Thirty years after communist tanks crashed through the Presidential Palace gates in former South Vietnam, a convoy of Ford vans poured through the arches Saturday carrying 1,000 Vietnamese veterans to celebrate the anniversary of the end of the Vietnam War (search).
The veterans were dressed in olive green uniforms adorned with gold stars and medals that weighed down their shirts and jingled as they walked. For many, this was their first time back in the former Saigon, now called Ho Chi Minh City (search), since northern forces captured the city and South Vietnam surrendered on April 30, 1975.
"I'm very moved to be here after 30 years. A lot of my comrades and my people died for this day," said Mai Minh Tiem, who traveled 1,243 miles over 11 days to reach the celebration. "I'm happy to be here today and to see all the achievements of the country and the city."
He said the convoy of 50 vans stopped in the Central Highlands to revisit old battlefields and to burn incense along the Ho Chi Minh Highway where 29 veterans died last week when their bus went over a cliff as they were also making their way to Ho Chi Minh City.
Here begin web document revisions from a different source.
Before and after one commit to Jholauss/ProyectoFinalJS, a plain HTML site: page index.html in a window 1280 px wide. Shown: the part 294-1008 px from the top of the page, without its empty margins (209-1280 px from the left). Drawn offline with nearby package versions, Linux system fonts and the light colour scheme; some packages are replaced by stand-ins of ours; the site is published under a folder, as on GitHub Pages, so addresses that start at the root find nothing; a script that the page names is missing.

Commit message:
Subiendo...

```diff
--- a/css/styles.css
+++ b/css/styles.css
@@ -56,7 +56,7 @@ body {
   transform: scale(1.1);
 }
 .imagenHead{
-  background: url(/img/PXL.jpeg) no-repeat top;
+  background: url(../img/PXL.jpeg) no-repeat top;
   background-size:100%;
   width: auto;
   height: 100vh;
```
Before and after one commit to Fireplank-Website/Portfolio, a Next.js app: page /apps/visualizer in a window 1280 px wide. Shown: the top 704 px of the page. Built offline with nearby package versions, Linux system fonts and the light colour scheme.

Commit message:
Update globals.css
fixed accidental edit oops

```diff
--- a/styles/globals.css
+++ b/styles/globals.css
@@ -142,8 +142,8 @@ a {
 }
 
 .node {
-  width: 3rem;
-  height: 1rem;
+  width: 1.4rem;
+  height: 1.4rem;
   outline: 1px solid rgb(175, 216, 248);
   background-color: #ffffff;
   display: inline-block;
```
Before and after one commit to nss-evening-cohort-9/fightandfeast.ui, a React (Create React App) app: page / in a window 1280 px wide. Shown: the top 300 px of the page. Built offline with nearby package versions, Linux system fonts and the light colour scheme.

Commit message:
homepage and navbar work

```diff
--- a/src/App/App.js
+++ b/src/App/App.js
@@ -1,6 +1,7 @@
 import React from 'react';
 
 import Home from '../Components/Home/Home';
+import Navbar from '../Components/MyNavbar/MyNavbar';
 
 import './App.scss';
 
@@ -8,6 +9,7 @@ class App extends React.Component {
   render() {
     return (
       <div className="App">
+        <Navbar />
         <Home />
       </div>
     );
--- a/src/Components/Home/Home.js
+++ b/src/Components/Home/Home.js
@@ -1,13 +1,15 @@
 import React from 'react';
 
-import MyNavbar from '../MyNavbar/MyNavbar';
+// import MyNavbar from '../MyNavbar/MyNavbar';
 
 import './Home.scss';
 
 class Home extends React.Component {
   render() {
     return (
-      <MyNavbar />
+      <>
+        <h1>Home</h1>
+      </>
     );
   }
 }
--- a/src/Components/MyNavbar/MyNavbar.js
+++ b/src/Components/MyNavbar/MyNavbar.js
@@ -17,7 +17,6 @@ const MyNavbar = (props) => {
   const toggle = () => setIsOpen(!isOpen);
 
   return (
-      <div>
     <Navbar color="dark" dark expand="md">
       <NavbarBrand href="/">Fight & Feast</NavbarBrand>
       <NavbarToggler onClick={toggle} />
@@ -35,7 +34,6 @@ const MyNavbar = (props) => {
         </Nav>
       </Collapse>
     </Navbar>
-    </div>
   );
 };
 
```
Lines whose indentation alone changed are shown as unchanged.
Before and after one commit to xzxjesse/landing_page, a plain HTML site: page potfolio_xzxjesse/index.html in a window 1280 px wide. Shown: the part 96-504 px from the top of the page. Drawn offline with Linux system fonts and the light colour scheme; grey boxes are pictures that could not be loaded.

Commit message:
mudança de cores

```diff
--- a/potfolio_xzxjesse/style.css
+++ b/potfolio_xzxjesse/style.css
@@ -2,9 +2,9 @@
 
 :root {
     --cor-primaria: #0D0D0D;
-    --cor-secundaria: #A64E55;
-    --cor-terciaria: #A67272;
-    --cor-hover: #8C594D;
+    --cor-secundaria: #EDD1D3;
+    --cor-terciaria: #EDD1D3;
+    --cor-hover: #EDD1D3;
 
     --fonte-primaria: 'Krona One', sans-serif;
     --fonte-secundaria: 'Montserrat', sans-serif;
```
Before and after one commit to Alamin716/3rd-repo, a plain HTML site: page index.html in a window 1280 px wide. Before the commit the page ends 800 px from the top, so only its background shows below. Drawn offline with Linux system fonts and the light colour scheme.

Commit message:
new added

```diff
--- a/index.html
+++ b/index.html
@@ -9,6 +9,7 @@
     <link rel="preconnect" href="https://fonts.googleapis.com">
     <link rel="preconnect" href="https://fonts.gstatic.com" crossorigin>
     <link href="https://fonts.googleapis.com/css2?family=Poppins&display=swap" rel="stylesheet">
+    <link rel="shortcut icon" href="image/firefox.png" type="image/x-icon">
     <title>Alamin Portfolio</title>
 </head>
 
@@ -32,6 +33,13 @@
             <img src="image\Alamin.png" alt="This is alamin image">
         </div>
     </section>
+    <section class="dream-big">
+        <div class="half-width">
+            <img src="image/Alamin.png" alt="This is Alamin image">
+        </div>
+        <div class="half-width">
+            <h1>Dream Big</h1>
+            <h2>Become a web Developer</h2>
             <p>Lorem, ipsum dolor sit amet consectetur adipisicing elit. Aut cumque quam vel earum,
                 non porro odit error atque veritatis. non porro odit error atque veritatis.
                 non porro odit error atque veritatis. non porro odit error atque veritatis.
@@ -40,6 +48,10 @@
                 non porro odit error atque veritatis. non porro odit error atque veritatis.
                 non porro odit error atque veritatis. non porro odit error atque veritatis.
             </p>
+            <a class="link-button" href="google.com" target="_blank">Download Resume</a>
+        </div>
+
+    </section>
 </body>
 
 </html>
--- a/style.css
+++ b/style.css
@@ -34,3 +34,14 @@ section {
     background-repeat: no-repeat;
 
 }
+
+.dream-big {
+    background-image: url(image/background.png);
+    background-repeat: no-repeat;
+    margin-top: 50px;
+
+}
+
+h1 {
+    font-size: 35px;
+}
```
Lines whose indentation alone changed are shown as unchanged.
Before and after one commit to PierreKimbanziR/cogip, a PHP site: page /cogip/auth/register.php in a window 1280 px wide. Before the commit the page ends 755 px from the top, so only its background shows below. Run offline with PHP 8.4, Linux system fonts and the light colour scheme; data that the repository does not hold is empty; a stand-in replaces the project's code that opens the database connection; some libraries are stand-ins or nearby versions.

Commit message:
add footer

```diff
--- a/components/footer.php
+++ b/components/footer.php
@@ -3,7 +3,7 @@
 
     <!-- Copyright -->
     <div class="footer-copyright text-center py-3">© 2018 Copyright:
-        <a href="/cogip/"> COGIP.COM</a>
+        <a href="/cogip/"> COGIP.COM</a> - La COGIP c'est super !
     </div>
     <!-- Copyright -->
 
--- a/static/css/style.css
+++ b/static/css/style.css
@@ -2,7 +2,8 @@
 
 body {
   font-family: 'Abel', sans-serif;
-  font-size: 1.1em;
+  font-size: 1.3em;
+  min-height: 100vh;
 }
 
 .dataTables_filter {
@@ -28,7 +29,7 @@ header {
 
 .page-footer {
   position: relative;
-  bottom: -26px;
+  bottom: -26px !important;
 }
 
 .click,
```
"It's a big loss for the whole country," he said, standing near a replica of a tank at what is now called Reunification Hall (search). "These veterans who fought for the country and sacrificed for the country, they died painfully when they came back to visit their old friends and the battlefields."
Other veterans from Ho Chi Minh City stood in the heat along the parade route in front of the palace, listening to speeches and waving flags as a band played Vietnam's national anthem.
"I got all these medals in the war against the French and Americans," said Do Thi Mien, 67, of Ho Chi Minh City, who served as a female intelligence officer during the wars against the French and Americans. "My job was also to persuade soldiers in the Saigon army to switch sides."
For many, it was a time to see the city they helped liberate for the first time 30 years after. Some met up with old comrades they hadn't seen since the war ended.
"I was here just minutes after the first tanks crashed the gate," said Nguyen Trung Son, 58, who traveled by bus on his own from Vinh Phuc, 25 miles north of Hanoi and met in Ho Chi Minh City with an old friend from the war.
He said Vietnam has come a long way during three decades of peace, but that it still must continue to fight poverty. He paid 5 million dong (US$320) for the trip, equivalent to five months of his pension.
"I'm glad to see my old comrades who fought 30 years ago," he said, smiling. "I'm willing to pay the price."